The Supreme Court on Thursday expressed concern over abusive and derogatory comments on social media and agreed with the contention of two senior advocates that people doing so should face the consequences.
The court also hit back at those alleging that judges were increasingly becoming “pro-government”. It said such accusations were unfortunate and people should come and sit in courtrooms to see how courts “hauled up” the government to protect the rights of citizens.
The court was hearing a plea seeking its direction to restrain ministers and those holding public offices from expressing their views in criminal cases which might affect the probe.
The issue came up after Samajwadi Party leader Azam Khan termed the Bulandshahr gang rape last year as “an outcome of political conspiracy”+ . A petition was filed against him in the apex court by the survivor’s family following his remarks.
The court referred the matter to a constitution bench and said the larger bench would be at liberty to frame questions for adjudication, including the issue of social media.
Emphasising the need to regulate social media to restrain people from posting objectionable and abusive posts, senior advocates Fali Nariman and Harish Salve, who are assisting the court as amicus curiae, narrated their own ugly experiences with trolls to a bench of Chief Justice Dipak Misra and Justices A M Khanwilkar and D Y Chandrachud.
Salve said, “People have to be made accountable. Tweets are posted on a public platform. It is so abusive that I had to close my Twitter account. Consequences must follow for people misusing it.” He said even government functionaries were using the medium and saying that it was their personal view. Some regulation was urgently required, he added.
Supporting Salve’s stand, Nariman said, “It (social media) is horrible and nobody bothers about it. Some principle has to be evolved.”
Justice Chandrachud, who perhaps follows social media, expressed concern over the untamed online space and said wrong information pertaining to even court proceedings were posted and circulated.
He referred to a recent case where the court’s observations were circulated on social media as if they were part of the verdict and people started attacking the SC. “We were discussing the case during the proceedings but people took it as if it was a judgment and went on attacking the Supreme Court,” he said.
Justice Chandrachud also recalled that Nariman was viciously attacked on social media after appearing for Rohingya migrants. “I was shocked to see the kind of comments made against him.

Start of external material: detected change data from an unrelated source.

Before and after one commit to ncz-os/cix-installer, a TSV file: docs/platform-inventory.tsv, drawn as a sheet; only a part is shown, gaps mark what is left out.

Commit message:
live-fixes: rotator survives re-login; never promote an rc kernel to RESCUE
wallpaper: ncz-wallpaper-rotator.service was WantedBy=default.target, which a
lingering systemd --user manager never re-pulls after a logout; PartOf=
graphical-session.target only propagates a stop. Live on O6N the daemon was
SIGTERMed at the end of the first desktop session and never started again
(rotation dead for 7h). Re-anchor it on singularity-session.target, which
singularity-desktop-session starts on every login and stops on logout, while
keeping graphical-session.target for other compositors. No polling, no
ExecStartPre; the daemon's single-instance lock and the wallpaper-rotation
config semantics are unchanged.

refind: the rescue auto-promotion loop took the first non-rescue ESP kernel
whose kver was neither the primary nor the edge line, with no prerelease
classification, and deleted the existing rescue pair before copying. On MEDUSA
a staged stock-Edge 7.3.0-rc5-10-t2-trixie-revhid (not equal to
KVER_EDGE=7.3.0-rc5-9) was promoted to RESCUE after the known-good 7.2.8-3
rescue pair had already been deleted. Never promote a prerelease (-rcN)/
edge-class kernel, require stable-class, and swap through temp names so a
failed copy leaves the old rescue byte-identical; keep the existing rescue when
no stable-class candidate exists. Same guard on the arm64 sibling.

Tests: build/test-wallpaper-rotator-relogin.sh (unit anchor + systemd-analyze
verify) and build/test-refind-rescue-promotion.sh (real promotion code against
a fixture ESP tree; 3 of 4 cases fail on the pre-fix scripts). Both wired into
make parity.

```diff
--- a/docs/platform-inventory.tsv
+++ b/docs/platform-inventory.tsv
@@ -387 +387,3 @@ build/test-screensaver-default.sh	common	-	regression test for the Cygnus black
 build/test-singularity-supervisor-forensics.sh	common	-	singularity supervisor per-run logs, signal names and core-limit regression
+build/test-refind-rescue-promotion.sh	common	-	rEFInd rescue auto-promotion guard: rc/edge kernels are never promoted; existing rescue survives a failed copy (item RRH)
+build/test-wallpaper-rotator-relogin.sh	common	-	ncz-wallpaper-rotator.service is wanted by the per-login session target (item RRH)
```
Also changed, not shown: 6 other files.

People feel free to say anything. It is shocking,” he said.
Nariman said it was better to stay away from social media. “I am in a reasonably happy state because I don’t have a Twitter account,” he said.
The bench added that a person’s reputation was linked to his fundamental right which must be respected by others.
On some people alleging that judges had a “pro-government bias”, the bench said it was hardly the case.
Without naming anyone, the bench pointed to a statement on TV by a senior advocate alleging that “nowadays, judges had become pro-government in their approach”.
“A former president of a bar association went on television saying that present day judges are pro-government. People should come and sit in courtrooms to see how the government is hauled up by courts in favour of citizen’s rights,” Justice Chandrachud said.
The court’s remarks assume significance as the SC has been facing criticism for its decision to transfer Justice Jayant Patel from Karnataka High Court to Allahabad HC, leading to the judge’s resignation.
A controversy got attached to the resignation as Justice Patel had ordered a CBI probe into the Ishrat Jahan “fake encounter” case when he was a judge in Gujarat HC. Lawyers, including former Supreme Court Bar Association president Dushyant Dave, had criticised the decision.